Chanel's long-time chief designer Karl Lagerfeld said, "She should perhaps wear a little less color and find someone who can tailor better trousers for her."
Nevertheless, in 2006 designer Wolfgang Joop declared Merkel the muse for his autumn/winter collection, proclaiming her "strong and fearless" style inspirational.
Whatever you think of Merkel's look, it stood in stark contrast to the Brioni suits favored by her predecessor, Gerhard Schroeder. (The brand is also a favorite of President Donald Trump, though it recently shifted away from the more traditional look with an ad campaign featuring the heavy metal band Metallica.)
And it's hard to imagine that Merkel - or any other candidate for the chancellor's office - will be handing over a 26,000-euro makeup bill, as French President Emmanuel Macron's office has recently done.
Merkel's main opponent, Martin Schulz from the Social Democratic Party, was very frankly asked by German daily Die Zeit whether he wasn't overdoing it a bit with his "cheap suits," which he'd been criticized for in the media.
Schulz replied that "he wasn't planning on changing" his off-the-rack suits, his glasses or his beard, adding that he'd never thought much about his suits.
Whether the price tag on Schulz's suits will impact German voters on September 24 remains to be seen, but Merkel has already been named chancellor three times. Has her appearance influenced voters?
The power of discussion
While it's impossible to say beyond any anecdotal evidence, the US-based non-profit Name It, Change It has conducted studies that show that women candidates, regardless or their political party or level of office, are confronted by sexism in the media that does play a role in how voters see them.
By focusing on a candidate's appearance – which is more often the case with female candidates – the media contributes to unconscious bias. In a study conducted in 2010, it was revealed that media coverage focusing on a woman candidate's appearance impacted her likeability, thereby making voters less likely to vote for her.
It didn't matter if the coverage was neutral, positive or negative, voter perceptions were such that the candidate was seen as less confident, effective and qualified than without the coverage.

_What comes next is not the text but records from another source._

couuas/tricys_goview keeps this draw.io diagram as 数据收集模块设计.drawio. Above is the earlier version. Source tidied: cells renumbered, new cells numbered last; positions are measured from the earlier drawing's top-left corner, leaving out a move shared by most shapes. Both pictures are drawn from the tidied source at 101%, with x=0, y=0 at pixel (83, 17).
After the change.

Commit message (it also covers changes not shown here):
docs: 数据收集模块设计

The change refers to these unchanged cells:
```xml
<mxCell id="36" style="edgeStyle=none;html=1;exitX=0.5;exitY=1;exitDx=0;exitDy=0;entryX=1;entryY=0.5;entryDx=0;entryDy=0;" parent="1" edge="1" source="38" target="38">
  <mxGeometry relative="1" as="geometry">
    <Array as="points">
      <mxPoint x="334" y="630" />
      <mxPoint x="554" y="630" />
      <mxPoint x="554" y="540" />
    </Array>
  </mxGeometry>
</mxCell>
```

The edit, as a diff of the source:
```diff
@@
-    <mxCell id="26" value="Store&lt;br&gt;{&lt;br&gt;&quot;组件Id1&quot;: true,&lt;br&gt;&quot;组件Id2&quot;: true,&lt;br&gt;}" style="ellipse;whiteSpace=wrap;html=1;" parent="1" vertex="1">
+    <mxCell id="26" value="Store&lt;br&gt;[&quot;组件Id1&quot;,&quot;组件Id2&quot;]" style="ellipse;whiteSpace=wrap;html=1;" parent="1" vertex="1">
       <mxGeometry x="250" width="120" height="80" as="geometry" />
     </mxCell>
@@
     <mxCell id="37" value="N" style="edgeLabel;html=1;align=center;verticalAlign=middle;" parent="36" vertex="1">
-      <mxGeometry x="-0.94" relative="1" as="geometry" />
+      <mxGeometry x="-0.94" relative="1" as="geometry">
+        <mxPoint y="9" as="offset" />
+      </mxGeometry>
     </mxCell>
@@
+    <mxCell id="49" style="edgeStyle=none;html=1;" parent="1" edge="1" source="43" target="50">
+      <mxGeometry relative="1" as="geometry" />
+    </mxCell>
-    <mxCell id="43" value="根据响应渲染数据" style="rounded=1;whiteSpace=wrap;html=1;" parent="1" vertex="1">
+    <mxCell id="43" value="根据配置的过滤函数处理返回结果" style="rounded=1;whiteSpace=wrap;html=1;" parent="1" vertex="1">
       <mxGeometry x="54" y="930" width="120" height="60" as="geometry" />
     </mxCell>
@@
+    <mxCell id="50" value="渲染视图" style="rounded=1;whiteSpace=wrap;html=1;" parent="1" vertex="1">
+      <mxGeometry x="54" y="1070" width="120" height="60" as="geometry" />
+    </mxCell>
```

The same could not be said of male candidates, according to the study, whose likeability was not impacted even when appearances were discussed.
So all of the hours spent discussing Barack Obama's tan suit or John Kerry's flak jacket for duck hunting were for naught.
That's food for thought as the German election enters its final stretch, with voters heading to the polls on September 24. With three of the six strongest parties putting forth women candidates, media attention drawn to appearances – no matter how neutral – might indeed have an impact on how voters make their choices.